In the canon of Pope Gelasius (494) George is mentioned among the martyrs whom the Roman Church venerates, but whose gesta it does not read.' The language implies that even at that date much had been written concerning him, but little that the Catholic Church could accept as trustworthy. Numerous traits from the biography of the heretical archbishop had already crept, it would seem, i n to the acta of the orthodox soldier ; and it was feared that any vigorous attempt to eliminate these would leave but a small residue of fact. Modern investigation has proved that apprehension to have been well-founded, for even on the Catholic side in the controversy regarding the existence and character of St George, the chief contention is simply the improbability that within the space of 150 years a turbulent and unscrupulous Arian ecclesiastic should have conic to be reputed a holy martyr for the Catholic faith. The caution displayed with regard to St George in the 5th century was not long preserved ; Gregory of Tours, for example, asserts that his relics actually existed in the French village of Lc Maine, where many miracles were wrought by means of them ; and the Venerable Bede, while still explaining that the gesta of St George are reckoned apocryphal, commits himself to the statement that the martyr was beheaded under Dacian, king of Persia, whose wife Alexan d ra, however, adhered to the Catholic faith. The dragon was a still later introduction into the legend, which, as given by Jacobus de Voragine and later writers, ceases to represent the hero as in any sense a sufferer. In its current popular form the story of his successful conflict is probably a mere modification of the old Aryan mythus, to which many interpreters are now disposed to attach a solar interpretation.

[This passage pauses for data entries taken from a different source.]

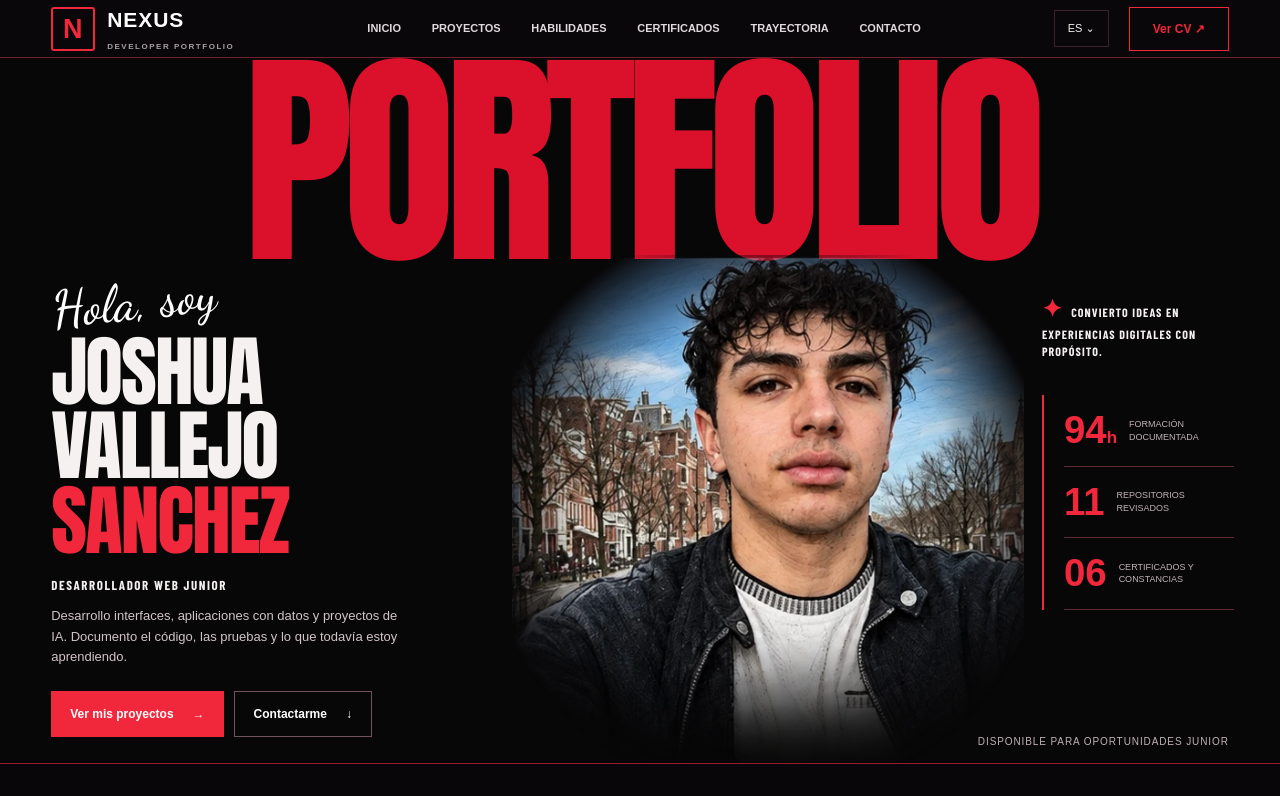
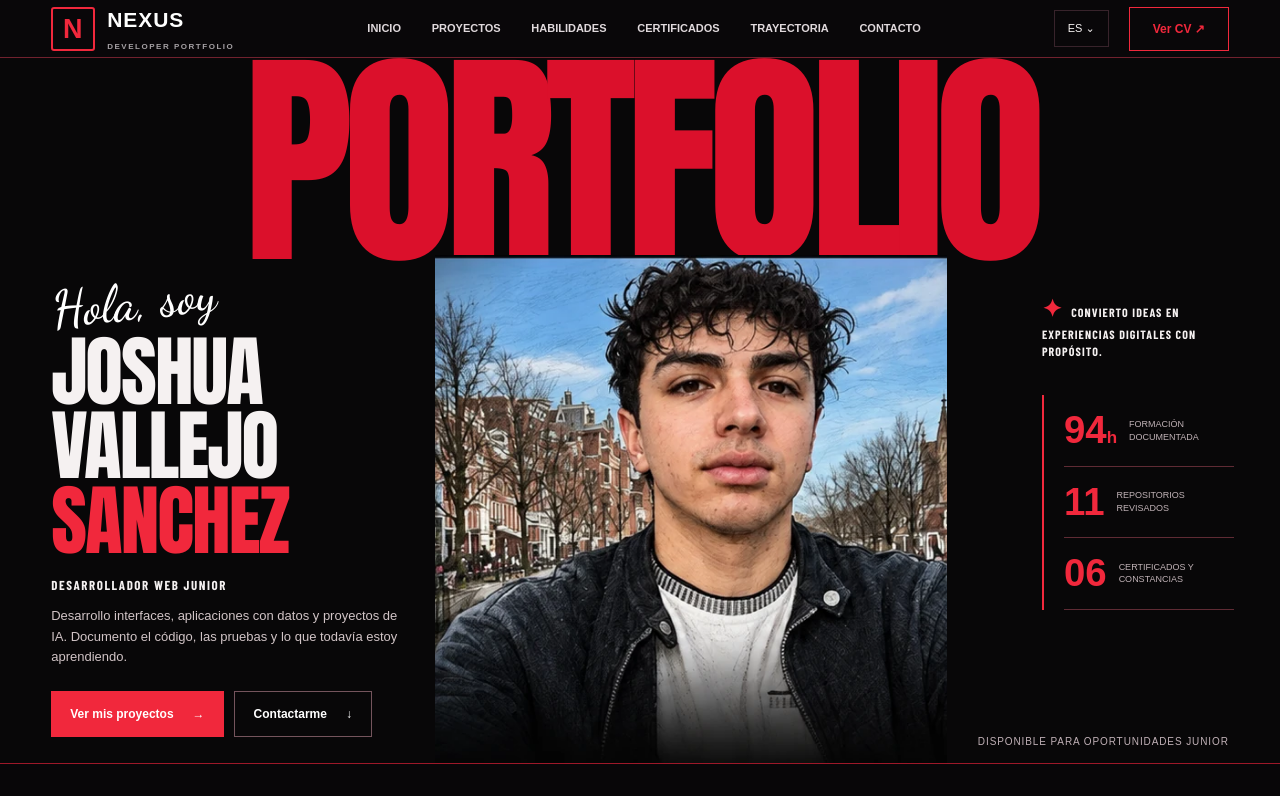
Before and after one commit to Dleteo/Nexus-AI, a Next.js app: page / in a window 1280 px wide. Shown: the top 796 px of the page. Built offline with nearby package versions, Linux system fonts and the light colour scheme; a web font is replaced by a local one.

Commit message:
style: center portrait to the left and remove edge blur entirely

```diff
--- a/components/career/EditorialPortfolio.module.css
+++ b/components/career/EditorialPortfolio.module.css
@@ -213,3 +213,17 @@
 @media(max-width:430px){
   .heroPortrait{left:26%;width:72%;height:58%}
 }
+
+
+/* Ajuste solicitado: retrato centrado, sin difuminado en ningún borde. */
+.heroPortrait{
+  left:34%;
+  width:40%;
+  height:72%;
+  -webkit-mask-image:none;
+  mask-image:none;
+  filter:none;
+  opacity:1;
+}
+@media(max-width:760px){.heroPortrait{left:22%;width:63%;height:63%}}
+@media(max-width:430px){.heroPortrait{left:17%;width:72%;height:58%}}
```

The popularity of the name of St George in England dates from the time of Richard Coeur de Lion, who, it was said, had successfully invoked his aid during the first crusade ; but it was not till the time of Edward III. that he was made patron of the kingdom, although at the council of Oxford in 1222 it had already been ordered that his feast should be kept as a national festival. The republics of Genoa and Venice were also under his protection ; and his name is much revered in all the Oriental churches.
See lieylin, The History of that 'most famous Saynt and Solddier of Christ Jesus, St George of Cappadocia (1631) ; and Milner, An Historical mu? Critical, Inquiry into the Existence and Character of St George, Patron of England (1795). For some account of the numerous artistic representations, whether of his martyrdom or of his triumph, see Jamieson's Sacred and Legendary Art, vol. ii.